_SOURCE MATERIAL_:
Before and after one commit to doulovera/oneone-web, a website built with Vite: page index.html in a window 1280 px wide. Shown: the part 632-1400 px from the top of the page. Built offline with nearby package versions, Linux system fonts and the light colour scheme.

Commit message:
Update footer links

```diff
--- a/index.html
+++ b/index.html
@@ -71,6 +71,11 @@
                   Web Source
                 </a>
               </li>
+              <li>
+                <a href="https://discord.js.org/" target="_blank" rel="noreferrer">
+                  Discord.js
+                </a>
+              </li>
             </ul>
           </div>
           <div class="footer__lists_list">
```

_ABOUT THIS TASK_:
The listing above is to be written out again word for word.

_WRITTEN RESPONSE_:
Before and after one commit to doulovera/oneone-web, a website built with Vite: page index.html in a window 1280 px wide. Shown: the part 632-1400 px from the top of the page. Built offline with nearby package versions, Linux system fonts and the light colour scheme.

Commit message:
Update footer links

```diff
--- a/index.html
+++ b/index.html
@@ -71,6 +71,11 @@
                   Web Source
                 </a>
               </li>
+              <li>
+                <a href="https://discord.js.org/" target="_blank" rel="noreferrer">
+                  Discord.js
+                </a>
+              </li>
             </ul>
           </div>
           <div class="footer__lists_list">
```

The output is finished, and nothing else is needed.